But in 2012, Inslee was far from a sure thing. He had no incumbency advantage, he had never won a statewide race in Washington and his opponent outraised him by $1.5 million. The donor class responded to Inslee’s uncertainty with more hedged bets.
Over $500,000 in donations that year came from donors giving to both sides, including some of Washington’s biggest corporations. Alaska Airlines gave $3,600 to McKenna and $1,800 to Inslee, Wyerhaeuser gave $3,800 to McKenna and $1,800 to Inslee, and Microsoft’s PAC gave $3,200 to Inslee and $1,600 to McKenna.

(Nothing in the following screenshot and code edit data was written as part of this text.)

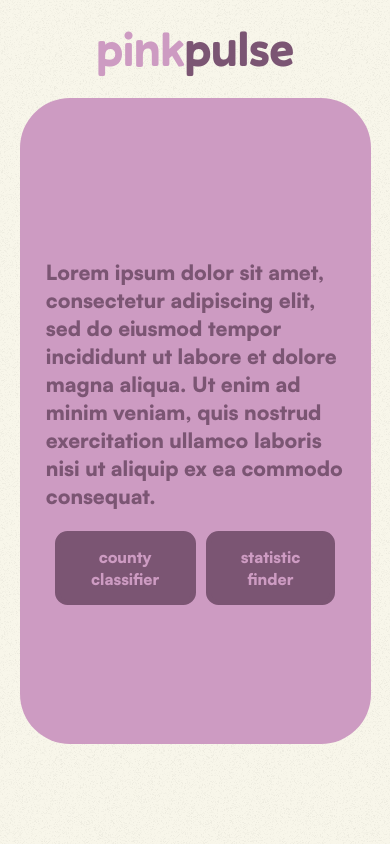
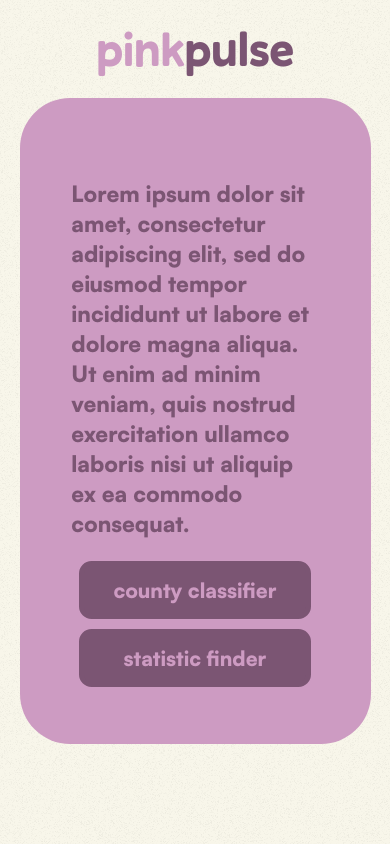
Before and after one commit to AZ0228/PinkpulseFS, a Flask app: page /second in a window 390 px wide. Shown: the top 844 px of the page. Run offline with Flask 3, Linux system fonts and the light colour scheme.

Commit message:
responsiveness

```diff
--- a/app/static/css/next.css
+++ b/app/static/css/next.css
@@ -87,16 +87,19 @@ body{
     width: 90%;
     height: 65%;
     border-radius: 50px;
+    padding:30px;
     display:flex;
     align-items: center;
     flex-direction: column;
     justify-content: center;
+    box-sizing: border-box;
 }
 
 .mainSecond{
     flex-direction:row;
     justify-content: flex-end;
     background-color: var(--purple);
+    padding:0;
 }
 
 .container{
@@ -333,13 +336,13 @@ body{
         --h1:4em;
         --h2:2.5em;
         --h3:1.7em;
-        --p: 1.3em;
+        --p: 1.8em;
         --psmall: 1.5em;
     }
     .container button{
         border-radius:12.5px;
         padding: 10px 20px;
-        font-size: 1em;
+        /* font-size: 1em; */
     }
 
     .main{
@@ -377,6 +380,7 @@ body{
     :root{
         --h1: 3em;
         --psmall: 1.3em;
+        --p:1.4em;
     }
     .container{
         gap:10px;
@@ -389,7 +393,9 @@ body{
     .statistic{
         padding:30px;
     }
-
+    .container{
+        flex-direction: column;
+    }
 
 }
 
@@ -398,6 +404,7 @@ body{
         --h1: 3em;
         --p: 1.4em;
         --psmall: 1.2em;
+
     }
     .container{
         gap:10px;
```
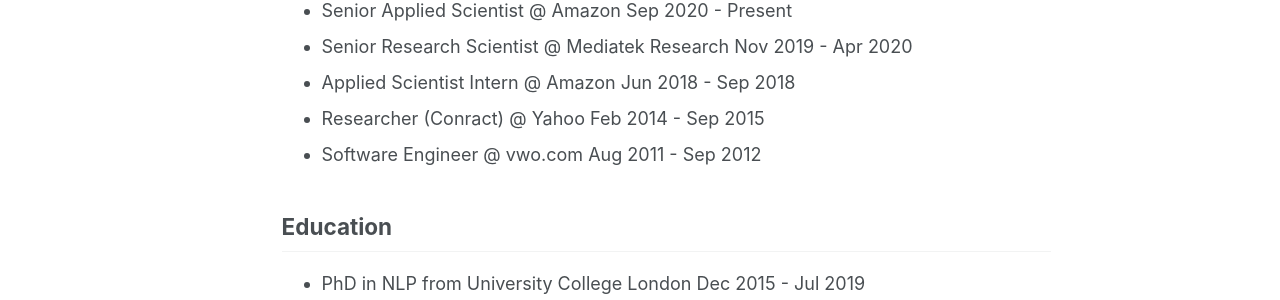
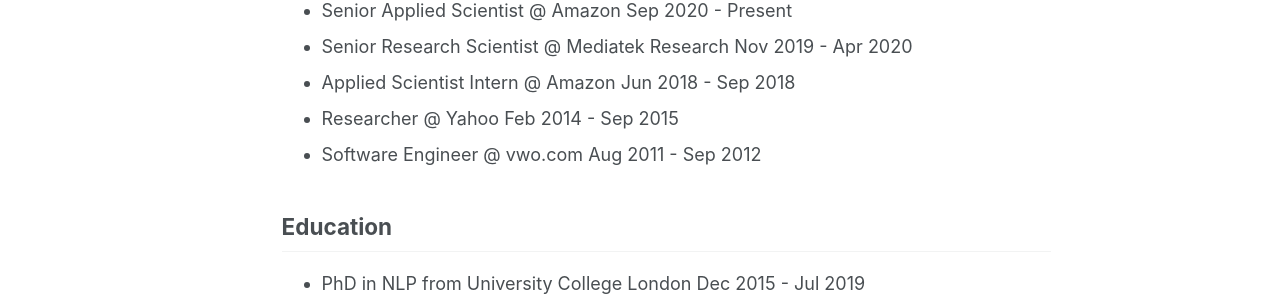
Before and after one commit to gauravsc/gauravsc.github.io, a Jekyll site: the page built from _pages/about.md, in a window 1280 px wide and 1280 px high. Shown: the part 576-876 px from the top of the window. Built offline with Jekyll 4.4.1, drawn with Linux system fonts in a browser that asks for light colours; some web fonts are replaced.

Commit message:
Update about.md

```diff
--- a/_pages/about.md
+++ b/_pages/about.md
@@ -19,7 +19,7 @@
 * Senior Applied Scientist @ Amazon Sep 2020 - Present
 * Senior Research Scientist @ Mediatek Research Nov 2019 - Apr 2020
 * Applied Scientist Intern @ Amazon Jun 2018 - Sep 2018
-* Researcher (Conract) @ Yahoo Feb 2014 - Sep 2015
+* Researcher @ Yahoo Feb 2014 - Sep 2015
 * Software Engineer @ vwo.com Aug 2011 - Sep 2012
 
 Education
```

The total amount raised in 2012 was also far greater than this year. In 2012, both candidates raised a combined $26.1 million. This year both candidates have raised a total of $11.3 million.
There were still more hedged bets in 2012 than 2016 when you account for the larger donation pool. In 2012, 1.92 percent of all donations to Inslee and McKenna came from donors that had given to both candidates. In 2016, only 0.59 percent of donations to Inslee and Bryant came from double dipping donors.
The most honest account from inside the donor class may come from the opening act for Bryant and Inslee’s debate. Republican presidential candidate Donald Trump — who will face Hillary Clinton before the gubernatorial debate Monday night— is in the strange position of being a repeat donor to his opponent. Trump donated to Clinton’s campaigns in 2002, 2005, 2006, and 2007 and sent a $100,000 check to the Clinton Foundation.
“I was a businessman. I give to everybody,” Trump said during a primary debate this August. “When they call, I give. And you know what? When I need something from them, two years later, three years later, I call them, and they are there for me. And that’s a broken system.”